===== EXERCISE INPUT =====

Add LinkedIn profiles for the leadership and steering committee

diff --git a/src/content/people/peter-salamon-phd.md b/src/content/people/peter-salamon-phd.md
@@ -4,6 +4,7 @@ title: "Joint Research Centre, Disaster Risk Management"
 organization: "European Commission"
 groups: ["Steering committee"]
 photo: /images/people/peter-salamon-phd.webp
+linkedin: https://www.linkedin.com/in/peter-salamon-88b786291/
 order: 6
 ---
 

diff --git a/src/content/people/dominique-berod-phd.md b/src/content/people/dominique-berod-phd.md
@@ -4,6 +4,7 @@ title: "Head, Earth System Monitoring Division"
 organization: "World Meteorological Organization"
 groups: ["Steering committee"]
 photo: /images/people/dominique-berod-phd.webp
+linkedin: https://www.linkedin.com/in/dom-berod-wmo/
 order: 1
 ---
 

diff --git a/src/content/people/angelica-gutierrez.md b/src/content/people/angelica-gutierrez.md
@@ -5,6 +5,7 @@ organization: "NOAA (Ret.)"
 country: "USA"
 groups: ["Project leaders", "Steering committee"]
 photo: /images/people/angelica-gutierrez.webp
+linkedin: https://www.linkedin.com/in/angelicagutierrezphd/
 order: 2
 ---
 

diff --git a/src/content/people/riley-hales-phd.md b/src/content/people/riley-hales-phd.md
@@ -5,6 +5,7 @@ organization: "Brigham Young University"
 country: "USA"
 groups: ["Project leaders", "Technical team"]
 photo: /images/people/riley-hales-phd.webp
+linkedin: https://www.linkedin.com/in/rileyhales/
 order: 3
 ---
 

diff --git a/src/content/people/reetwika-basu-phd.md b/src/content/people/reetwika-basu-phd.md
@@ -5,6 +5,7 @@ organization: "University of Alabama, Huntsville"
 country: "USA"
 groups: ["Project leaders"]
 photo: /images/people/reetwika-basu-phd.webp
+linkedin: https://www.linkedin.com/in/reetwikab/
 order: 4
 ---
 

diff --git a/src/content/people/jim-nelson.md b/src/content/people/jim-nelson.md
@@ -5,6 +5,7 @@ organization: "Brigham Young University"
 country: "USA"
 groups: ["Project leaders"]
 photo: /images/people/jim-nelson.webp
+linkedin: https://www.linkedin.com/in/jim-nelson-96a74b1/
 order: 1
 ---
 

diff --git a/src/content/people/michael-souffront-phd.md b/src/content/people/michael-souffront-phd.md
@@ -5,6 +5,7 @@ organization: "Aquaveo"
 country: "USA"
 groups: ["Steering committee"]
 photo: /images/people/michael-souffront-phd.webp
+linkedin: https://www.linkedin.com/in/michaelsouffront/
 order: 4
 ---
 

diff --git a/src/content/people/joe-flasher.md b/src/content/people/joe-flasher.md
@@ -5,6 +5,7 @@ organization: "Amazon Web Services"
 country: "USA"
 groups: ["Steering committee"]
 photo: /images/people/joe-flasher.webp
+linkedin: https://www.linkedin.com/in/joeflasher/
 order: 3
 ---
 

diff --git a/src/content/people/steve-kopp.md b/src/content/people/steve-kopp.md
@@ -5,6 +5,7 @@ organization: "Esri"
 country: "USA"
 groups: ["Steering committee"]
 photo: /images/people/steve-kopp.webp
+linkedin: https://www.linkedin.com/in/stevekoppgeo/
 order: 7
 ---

=====

■ **TASK DETAILS**
Throughout the records above, find the lines in which the word "Project" appears and return them.

■ **ANSWER SPACE**
 groups: ["Project leaders", "Steering committee"]
 groups: ["Project leaders", "Technical team"]
 groups: ["Project leaders"]
 groups: ["Project leaders"]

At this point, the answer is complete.